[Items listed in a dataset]
━━━━

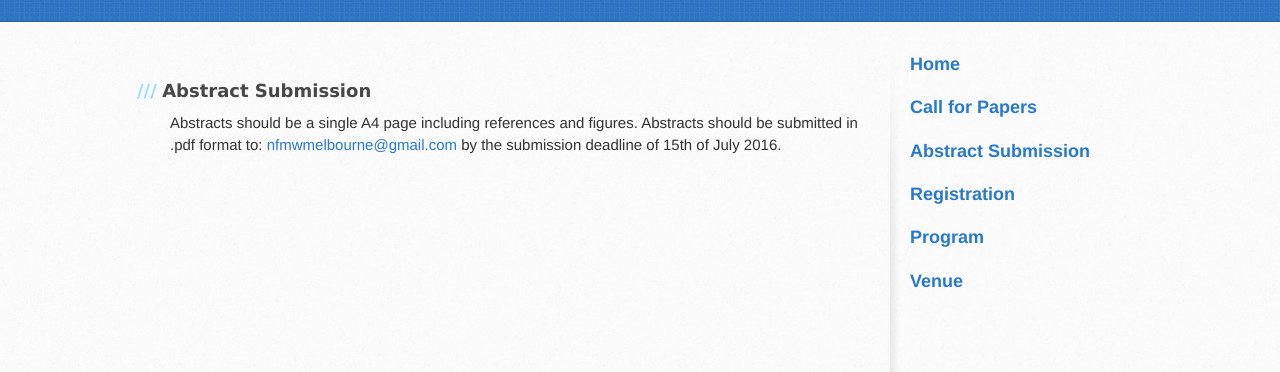
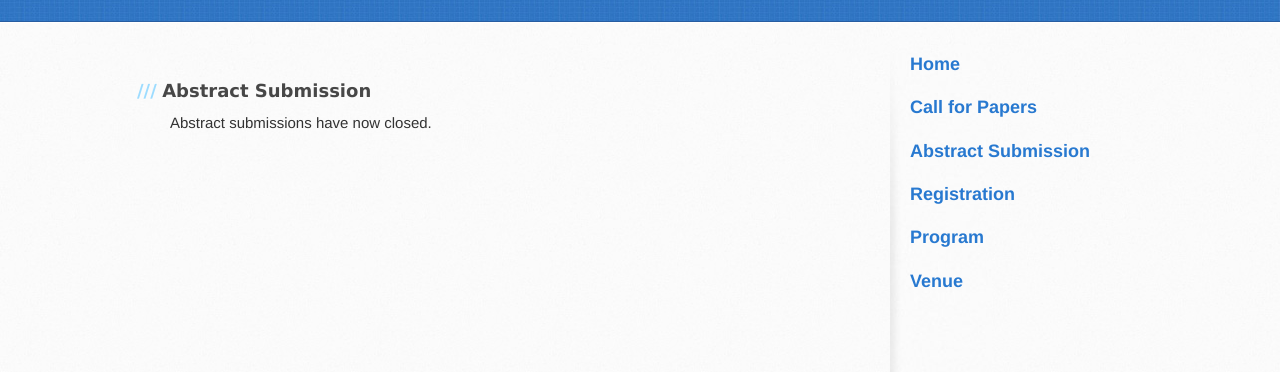
Before and after one commit to NFMW/nfmw.github.io, a plain HTML site: page submission.html in a window 1280 px wide. Shown: the part 258-630 px from the top of the page. Drawn offline with Linux system fonts and the light colour scheme.

Commit message:
Submissions closed

```diff
--- a/submission.html
+++ b/submission.html
@@ -34,7 +34,8 @@
         <section id="main-content">
 <h3>Abstract Submission</h3>
 		<p>
-Abstracts should be a single A4 page including references and figures. Abstracts should be submitted in .pdf format to: <a href="mailto:nfmwmelbourne@gmail.com" target="_blank">nfmwmelbourne@gmail.com</a> by the submission deadline of 15th of July 2016.
+Abstract submissions have now closed.
+<!--Abstracts should be a single A4 page including references and figures. Abstracts should be submitted in .pdf format to: <a href="mailto:nfmwmelbourne@gmail.com" target="_blank">nfmwmelbourne@gmail.com</a> by the submission deadline of 15th of July 2016. -->
 </p>
         </section>
 
```
Also changed, not shown: index.html (+1 -1 lines), 1 other file.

━━━━

Each line of the records that contains the string "page" must be copied.

Before and after one commit to NFMW/nfmw.github.io, a plain HTML site: page submission.html in a window 1280 px wide. Shown: the part 258-630 px from the top of the page. Drawn offline with Linux system fonts and the light colour scheme.
-Abstracts should be a single A4 page including references and figures. Abstracts should be submitted in .pdf format to: <a href="mailto:nfmwmelbourne@gmail.com" target="_blank">nfmwmelbourne@gmail.com</a> by the submission deadline of 15th of July 2016.
+<!--Abstracts should be a single A4 page including references and figures. Abstracts should be submitted in .pdf format to: <a href="mailto:nfmwmelbourne@gmail.com" target="_blank">nfmwmelbourne@gmail.com</a> by the submission deadline of 15th of July 2016. -->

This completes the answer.